So here goes a question for you: have you ever wondered why soil is so crucial for us and for our well-being? The answer might well be a ‘no’, but don’t worry. We often gravitate towards the more visible aspects of nature, like water bodies or forests, mesmerized by their beauty. So, let’s try and change your perception here because soil is indeed fascinating.

What is soil?

Soil is a non-renewable resource that is pivotal for life: made of minerals, organic matter, water, air, and organisms. It underpins food production, combats water scarcity, and delivers essential ecosystem services. These services include the supply of raw materials, filtration of contaminants, regulation of water, nutrient cycles, climate, and biomass production, essentials to all other resources and living beings.

Consider this fact: just one gram of soil can support up to 10 billion organisms. This means that there is more life in a teaspoon of soil than people living on the planet. Imaging the bustling metropolis beneath our feet, teeming with life that sustains our very existence.

The functions of soil

One vital function of the soil is to act as a carbon sink, absorbing and sequestering carbon dioxide (CO2) from the air. This process is essential for mitigating climate changes as it helps to reduce the concentration of greenhouse gases in the atmosphere.

Moreover, soil plays a fundamental role in nutrient cycles essential for plant growth and ecosystem health, such as nitrogen (N) and phosphorus (P) cycles. It acts as a reservoir for these vital nutrients, facilitating their gradual release in a way that nurtures life above and below its surface.

Life in the soil is equally fascinating and diverse, from microorganisms to insects and small mammals, all contributing to ecosystem fertility and health. These inhabitants play a crucial role in the decomposition of organic matter and the formation of nutrients needed for plants.

In addition to its biological functions, the soil plays an essential role in water control. It acts as a natural filter, purifying water and regulating its flow. This is critical for preventing soil erosion, maintaining water quality, and preventing floods.

Importance of soil for agriculture

The soil, in addition to facilitating gaseous exchange between roots and the atmosphere, provides essential minerals and nutrients necessary for photosynthesis, the promotion of plant growth, the development of roots and fruits, the increase of resistance to pests and diseases, and the stimulation microbial and enzymatic activity. Thanks to all these factors, soil makes possible more than the 95% of global food production.

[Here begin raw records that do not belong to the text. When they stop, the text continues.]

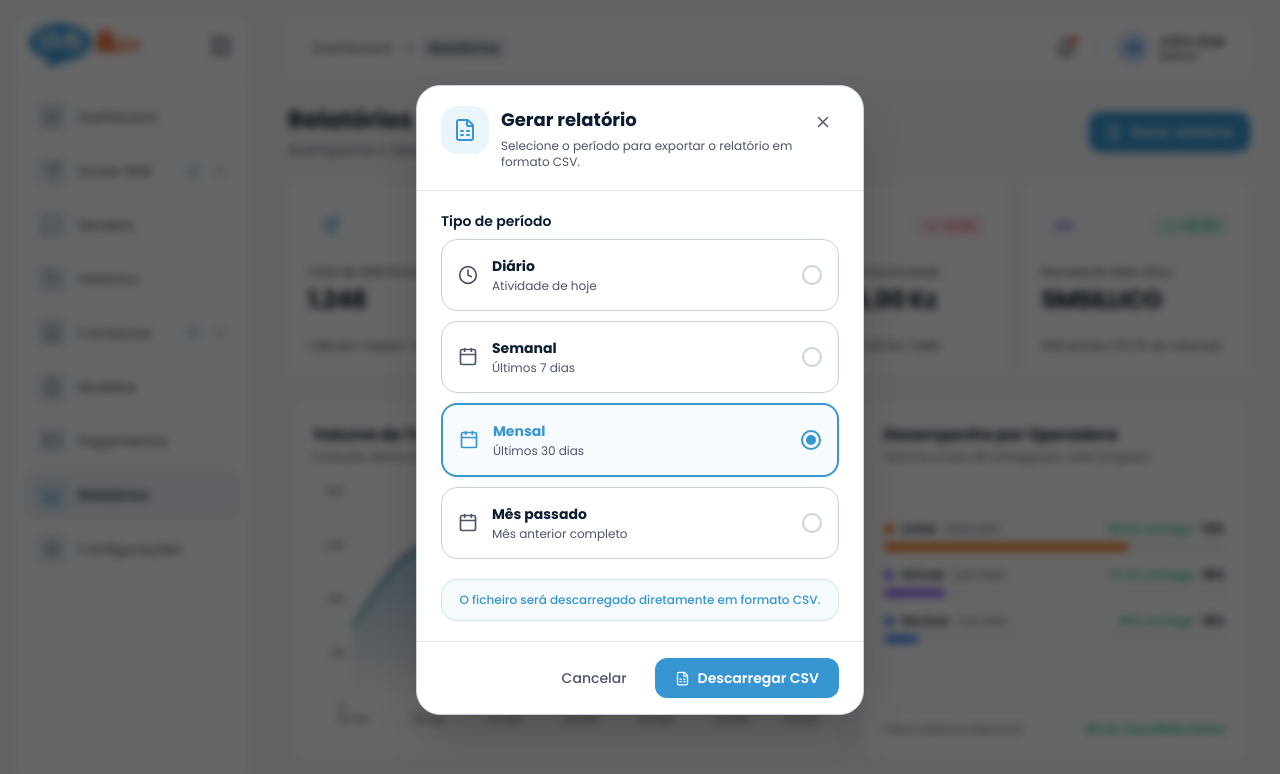
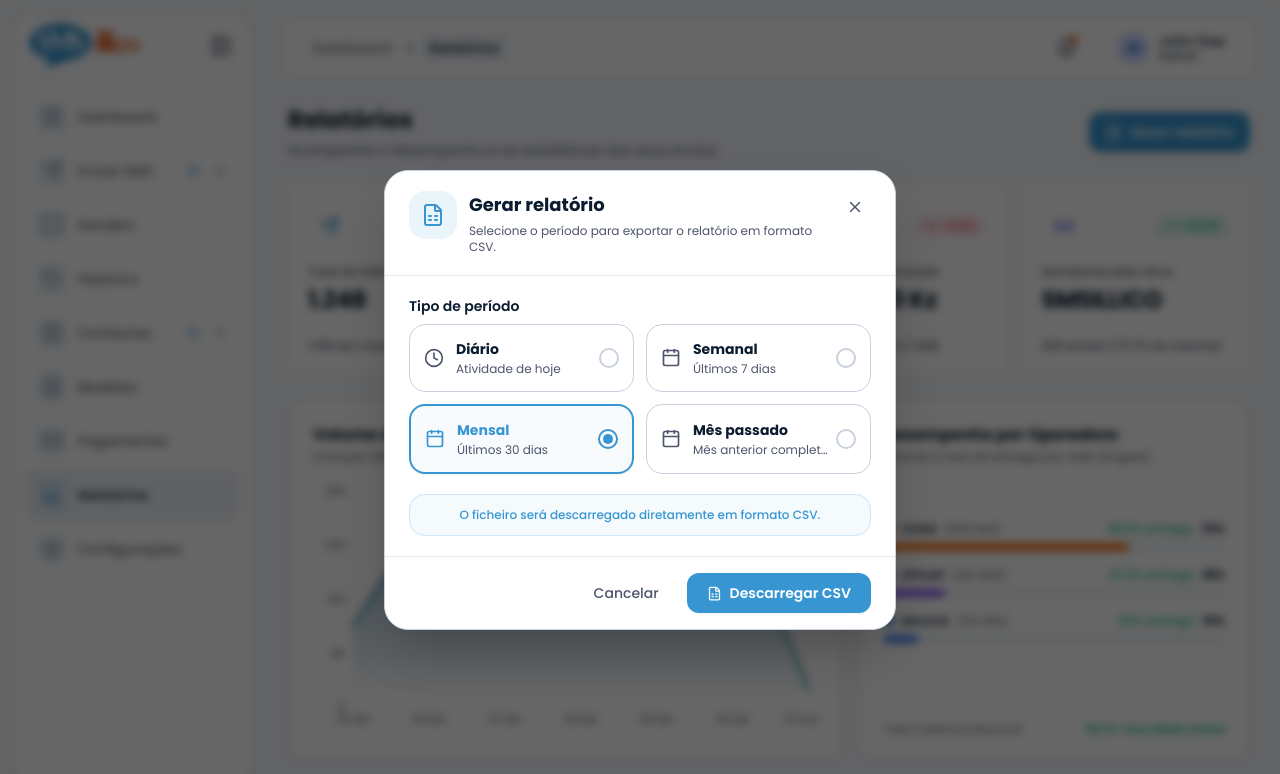
Before and after one commit to PauloInterlinkGlobal/free-lancer-app, a Next.js app: page /en/reports in a window 1280 px wide. Both pictures are taken after a click on the button "Gerar relatório". Shown: the top 774 px of the page. Built offline with nearby package versions, Linux system fonts and the light colour scheme.

Commit message:
style(reports): update GenerateReportModal layout
Increase modal width and update period selection to a two-column grid for better usability.

```diff
--- a/src/modules/reports/components/GenerateReportModal.tsx
+++ b/src/modules/reports/components/GenerateReportModal.tsx
@@ -50,7 +50,7 @@ export function GenerateReportModal({ campaigns }: GenerateReportModalProps) {
 
   return (
     <Modal id="GENERATE_REPORT" onClose={handleClose}>
-      <div className="relative flex w-full max-w-md max-h-[calc(100dvh-2rem)] sm:max-h-[calc(100vh-3.5rem)] flex-col overflow-hidden rounded-2xl border border-border-ui bg-surface shadow-2xl sm:rounded-3xl">
+      <div className="relative flex w-full max-w-lg max-h-[calc(100dvh-2rem)] sm:max-h-[calc(100vh-3.5rem)] flex-col overflow-hidden rounded-2xl border border-border-ui bg-surface shadow-2xl sm:rounded-3xl">
         {/* Header - Fixed / shrink-0 */}
         <div className="flex shrink-0 items-start justify-between border-b border-divider px-4 py-3.5 sm:px-6 sm:py-5">
           <div className="flex items-start gap-3">
@@ -86,7 +86,7 @@ export function GenerateReportModal({ campaigns }: GenerateReportModalProps) {
 
             <div
               role="radiogroup"
-              className="flex flex-col gap-2 sm:gap-2.5"
+              className="grid grid-cols-2 gap-2.5 sm:gap-3"
             >
               {REPORT_EXPORT_PERIODS.map((option) => {
                 const isSelected = option.value === period;
@@ -99,13 +99,13 @@ export function GenerateReportModal({ campaigns }: GenerateReportModalProps) {
                     role="radio"
                     aria-checked={isSelected}
                     onClick={() => setPeriod(option.value)}
-                    className={`flex items-center justify-between gap-3 rounded-xl p-3 text-left transition-all sm:rounded-2xl sm:p-4 ${
+                    className={`flex items-center justify-between gap-2 rounded-xl p-2.5 text-left transition-all sm:rounded-2xl sm:p-3.5 ${
                       isSelected
                         ? "border-2 border-primary bg-primary/[0.04] shadow-sm"
                         : "border border-border-ui bg-surface hover:border-primary/40 hover:bg-item-hover"
                     }`}
                   >
-                    <div className="flex min-w-0 items-center gap-3 sm:gap-3.5">
+                    <div className="flex min-w-0 items-center gap-2 sm:gap-3">
                       <Icon
                         size={18}
                         className={`shrink-0 sm:h-5 sm:w-5 ${isSelected ? "text-primary" : "text-muted-content"}`}
@@ -119,7 +119,7 @@ export function GenerateReportModal({ campaigns }: GenerateReportModalProps) {
                         >
                           {option.label}
                         </span>
-                        <span className="mt-0.5 block truncate text-[11px] text-muted-content sm:text-xs">
+                        <span className="mt-0.5 block truncate text-[10px] text-muted-content sm:text-xs">
                           {option.description}
                         </span>
                       </div>
```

In a world that should ensure the food security of the projected 9.6 billion people by 2050, taking care of soils to keep them productive and healthy remains a formidable challenge for ensuring a prosperous future. In addition, a fertile and well-nourished soil not only promotes robust agricultural practices but also plays a crucial role in mitigating climate change by serving as a carbon sink and water retainer. This highlights the intricate relationship between soil health, food security, and environmental sustainability.

Importance of soil and FENIX project

The FENIX project, recognizing the significance of soil in ensuring the well-being of our planet and future generations, focuses on its study and the development of products that aid in its care and improvement by offering a novel and improved product derived from bio-waste. This innovative solution not only aims to enhance soil quality but also possesses the remarkable capability to retain water, contributing to the overall resilience of ecosystems in the face of floods and droughts.

FENIX stands as a testament to the commitment required to address the intricate challenges facing our soils and, by extension, the sustenance of life on our planet.

References:

Ferreira, C. S., Seifollahi-Aghmiuni, S., Destouni, G., Ghajarnia, N., & Kalantari, Z. (2022). Soil degradation in the European Mediterranean region: Processes, status and consequences. Science of the Total Environment805, 150106.

FAO. 2022. Soils for nutrition: state of the art. Rome. https://doi.org/10.4060/cc0900en UN, 2022. 2022 Revision of World Population Prospects

By: Oria P
Editorial: Lucia Salinas
February 2024